What is required: Throughout the listing below, copy each line containing "bold".

Information:
********************
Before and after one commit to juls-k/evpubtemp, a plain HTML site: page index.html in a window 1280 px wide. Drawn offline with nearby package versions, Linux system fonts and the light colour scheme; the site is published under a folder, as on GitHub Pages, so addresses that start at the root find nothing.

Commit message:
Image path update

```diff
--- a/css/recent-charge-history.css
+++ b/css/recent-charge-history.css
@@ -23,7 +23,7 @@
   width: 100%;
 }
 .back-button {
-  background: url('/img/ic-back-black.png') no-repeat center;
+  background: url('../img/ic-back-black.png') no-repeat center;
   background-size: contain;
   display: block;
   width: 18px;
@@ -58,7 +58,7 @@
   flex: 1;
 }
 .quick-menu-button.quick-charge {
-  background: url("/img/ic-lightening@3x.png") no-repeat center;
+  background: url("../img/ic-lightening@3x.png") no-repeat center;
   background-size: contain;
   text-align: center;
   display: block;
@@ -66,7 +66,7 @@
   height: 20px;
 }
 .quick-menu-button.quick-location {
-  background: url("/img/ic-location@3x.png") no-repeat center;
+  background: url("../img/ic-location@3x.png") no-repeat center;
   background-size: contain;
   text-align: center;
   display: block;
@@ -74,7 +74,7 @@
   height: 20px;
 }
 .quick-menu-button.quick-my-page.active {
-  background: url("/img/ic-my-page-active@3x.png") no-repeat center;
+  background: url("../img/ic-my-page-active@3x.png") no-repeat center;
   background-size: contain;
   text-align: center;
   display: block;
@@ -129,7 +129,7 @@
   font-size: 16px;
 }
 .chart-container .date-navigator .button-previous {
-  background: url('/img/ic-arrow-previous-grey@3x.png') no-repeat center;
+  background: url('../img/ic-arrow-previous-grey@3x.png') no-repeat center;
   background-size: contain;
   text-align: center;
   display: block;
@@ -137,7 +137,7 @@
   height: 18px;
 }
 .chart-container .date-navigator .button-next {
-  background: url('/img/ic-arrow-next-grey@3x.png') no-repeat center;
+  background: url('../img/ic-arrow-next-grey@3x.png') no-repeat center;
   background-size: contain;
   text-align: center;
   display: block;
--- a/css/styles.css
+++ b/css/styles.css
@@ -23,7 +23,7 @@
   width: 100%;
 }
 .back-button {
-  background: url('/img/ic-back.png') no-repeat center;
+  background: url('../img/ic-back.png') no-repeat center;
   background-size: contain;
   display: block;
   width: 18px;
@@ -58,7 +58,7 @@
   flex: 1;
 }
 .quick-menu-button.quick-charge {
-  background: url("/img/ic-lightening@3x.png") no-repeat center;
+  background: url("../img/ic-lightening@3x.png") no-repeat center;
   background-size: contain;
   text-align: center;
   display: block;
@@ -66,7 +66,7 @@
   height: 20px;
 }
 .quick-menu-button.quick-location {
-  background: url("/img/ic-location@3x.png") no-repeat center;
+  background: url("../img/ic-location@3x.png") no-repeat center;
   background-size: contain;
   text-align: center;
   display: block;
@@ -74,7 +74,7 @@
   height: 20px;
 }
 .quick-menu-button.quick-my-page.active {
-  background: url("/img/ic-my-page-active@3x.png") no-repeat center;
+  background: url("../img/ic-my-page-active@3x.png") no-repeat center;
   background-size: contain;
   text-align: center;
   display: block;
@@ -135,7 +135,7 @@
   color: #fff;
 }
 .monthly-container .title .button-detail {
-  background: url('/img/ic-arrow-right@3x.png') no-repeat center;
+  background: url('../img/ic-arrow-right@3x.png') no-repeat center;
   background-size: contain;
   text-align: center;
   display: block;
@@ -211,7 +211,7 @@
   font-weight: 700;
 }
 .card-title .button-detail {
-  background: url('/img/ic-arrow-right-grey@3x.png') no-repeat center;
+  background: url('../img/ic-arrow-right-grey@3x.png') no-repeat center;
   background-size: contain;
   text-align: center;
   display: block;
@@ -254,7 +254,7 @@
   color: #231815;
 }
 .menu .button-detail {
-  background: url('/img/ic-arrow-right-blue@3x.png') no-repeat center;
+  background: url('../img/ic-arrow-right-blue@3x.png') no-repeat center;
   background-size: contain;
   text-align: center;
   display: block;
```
********************
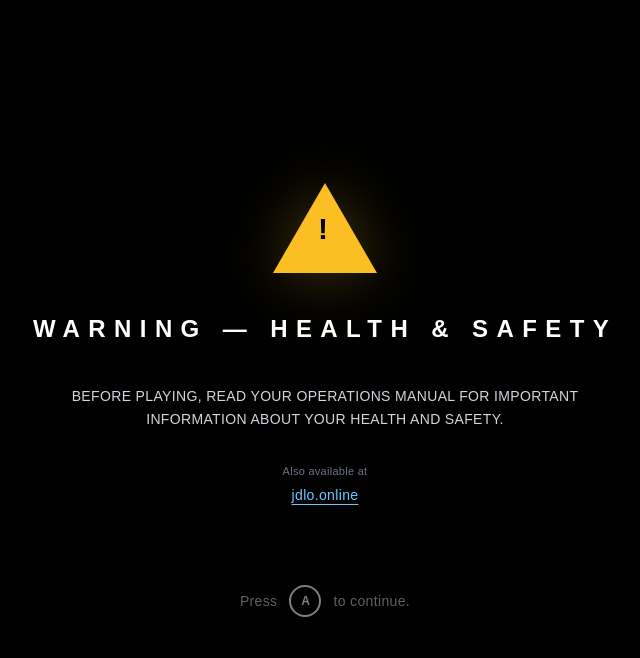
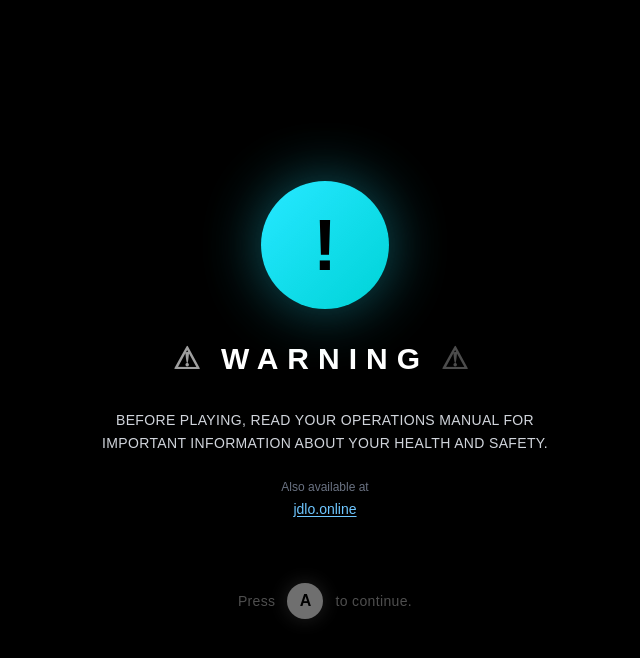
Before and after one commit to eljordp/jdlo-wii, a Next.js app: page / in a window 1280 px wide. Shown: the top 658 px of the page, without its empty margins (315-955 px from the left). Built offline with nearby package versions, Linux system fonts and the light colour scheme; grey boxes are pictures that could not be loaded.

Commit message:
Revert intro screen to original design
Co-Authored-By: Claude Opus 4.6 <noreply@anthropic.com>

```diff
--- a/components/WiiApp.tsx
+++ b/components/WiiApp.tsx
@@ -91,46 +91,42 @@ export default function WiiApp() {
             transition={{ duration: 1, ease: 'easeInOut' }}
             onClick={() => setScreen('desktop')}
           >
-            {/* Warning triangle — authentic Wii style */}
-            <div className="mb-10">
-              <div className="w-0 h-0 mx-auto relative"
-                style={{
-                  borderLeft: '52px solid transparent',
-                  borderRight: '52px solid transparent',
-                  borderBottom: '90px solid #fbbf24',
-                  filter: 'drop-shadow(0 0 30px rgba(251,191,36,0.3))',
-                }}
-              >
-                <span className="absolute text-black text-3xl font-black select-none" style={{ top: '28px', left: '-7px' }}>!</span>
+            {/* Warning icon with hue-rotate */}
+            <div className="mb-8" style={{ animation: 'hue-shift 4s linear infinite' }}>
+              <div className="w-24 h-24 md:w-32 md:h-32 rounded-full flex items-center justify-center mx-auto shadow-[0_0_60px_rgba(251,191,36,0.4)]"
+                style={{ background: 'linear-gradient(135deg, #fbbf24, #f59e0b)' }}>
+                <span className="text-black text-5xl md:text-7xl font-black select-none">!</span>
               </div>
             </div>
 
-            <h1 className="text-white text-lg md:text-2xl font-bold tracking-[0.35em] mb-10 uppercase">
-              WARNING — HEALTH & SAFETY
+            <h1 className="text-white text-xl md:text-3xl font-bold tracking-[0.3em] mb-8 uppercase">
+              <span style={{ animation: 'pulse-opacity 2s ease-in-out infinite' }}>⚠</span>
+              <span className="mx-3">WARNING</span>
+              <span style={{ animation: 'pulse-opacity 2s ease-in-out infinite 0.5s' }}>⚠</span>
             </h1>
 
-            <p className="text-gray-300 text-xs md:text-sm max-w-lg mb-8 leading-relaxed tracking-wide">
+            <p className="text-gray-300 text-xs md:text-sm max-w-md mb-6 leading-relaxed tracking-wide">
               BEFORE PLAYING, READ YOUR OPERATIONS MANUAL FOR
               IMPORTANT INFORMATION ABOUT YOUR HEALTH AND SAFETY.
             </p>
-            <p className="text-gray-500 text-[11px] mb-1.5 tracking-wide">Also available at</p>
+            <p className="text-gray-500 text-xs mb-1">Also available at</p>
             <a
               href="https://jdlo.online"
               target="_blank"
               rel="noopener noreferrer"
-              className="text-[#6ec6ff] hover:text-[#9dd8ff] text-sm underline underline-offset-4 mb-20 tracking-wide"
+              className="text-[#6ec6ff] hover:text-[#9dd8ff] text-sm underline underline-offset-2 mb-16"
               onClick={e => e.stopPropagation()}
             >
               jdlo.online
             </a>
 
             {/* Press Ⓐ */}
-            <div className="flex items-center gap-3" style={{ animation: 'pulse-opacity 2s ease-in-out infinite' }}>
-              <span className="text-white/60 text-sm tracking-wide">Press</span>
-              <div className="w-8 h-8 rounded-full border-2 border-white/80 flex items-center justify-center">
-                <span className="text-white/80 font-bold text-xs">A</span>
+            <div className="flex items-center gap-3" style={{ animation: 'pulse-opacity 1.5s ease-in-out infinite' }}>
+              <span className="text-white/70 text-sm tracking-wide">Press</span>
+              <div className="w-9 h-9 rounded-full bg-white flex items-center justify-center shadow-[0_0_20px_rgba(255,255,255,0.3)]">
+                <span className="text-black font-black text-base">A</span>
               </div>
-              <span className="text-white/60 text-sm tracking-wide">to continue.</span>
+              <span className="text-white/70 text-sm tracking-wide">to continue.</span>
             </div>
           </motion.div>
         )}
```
********************
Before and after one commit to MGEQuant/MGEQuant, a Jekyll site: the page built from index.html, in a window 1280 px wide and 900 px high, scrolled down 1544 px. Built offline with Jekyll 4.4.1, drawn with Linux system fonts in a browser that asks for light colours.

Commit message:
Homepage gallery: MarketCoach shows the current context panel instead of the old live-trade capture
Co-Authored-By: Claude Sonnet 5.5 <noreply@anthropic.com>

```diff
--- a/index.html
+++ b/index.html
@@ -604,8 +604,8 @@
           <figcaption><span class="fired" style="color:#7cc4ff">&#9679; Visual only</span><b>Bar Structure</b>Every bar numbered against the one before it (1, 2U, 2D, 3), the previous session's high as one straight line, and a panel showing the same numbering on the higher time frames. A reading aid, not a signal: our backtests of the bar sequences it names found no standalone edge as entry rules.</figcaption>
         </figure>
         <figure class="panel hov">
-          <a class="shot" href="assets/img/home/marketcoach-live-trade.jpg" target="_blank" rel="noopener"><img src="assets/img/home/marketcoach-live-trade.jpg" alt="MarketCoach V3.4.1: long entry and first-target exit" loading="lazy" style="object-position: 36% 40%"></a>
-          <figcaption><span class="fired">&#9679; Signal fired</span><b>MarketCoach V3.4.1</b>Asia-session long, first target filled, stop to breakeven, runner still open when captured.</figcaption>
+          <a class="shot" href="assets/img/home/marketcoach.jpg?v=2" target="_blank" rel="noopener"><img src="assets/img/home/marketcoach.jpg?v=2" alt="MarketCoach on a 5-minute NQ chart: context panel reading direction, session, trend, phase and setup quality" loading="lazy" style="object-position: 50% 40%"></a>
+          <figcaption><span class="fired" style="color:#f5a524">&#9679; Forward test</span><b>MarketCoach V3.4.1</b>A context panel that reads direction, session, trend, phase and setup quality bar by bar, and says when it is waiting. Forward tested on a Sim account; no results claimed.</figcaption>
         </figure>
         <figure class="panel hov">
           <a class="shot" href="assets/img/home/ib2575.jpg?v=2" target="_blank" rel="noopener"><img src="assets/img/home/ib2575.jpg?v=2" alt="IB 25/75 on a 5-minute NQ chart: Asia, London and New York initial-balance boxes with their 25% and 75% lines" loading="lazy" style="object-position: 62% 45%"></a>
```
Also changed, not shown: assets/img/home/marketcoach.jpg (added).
********************
Result:
-            <h1 className="text-white text-lg md:text-2xl font-bold tracking-[0.35em] mb-10 uppercase">
+            <h1 className="text-white text-xl md:text-3xl font-bold tracking-[0.3em] mb-8 uppercase">
-                <span className="text-white/80 font-bold text-xs">A</span>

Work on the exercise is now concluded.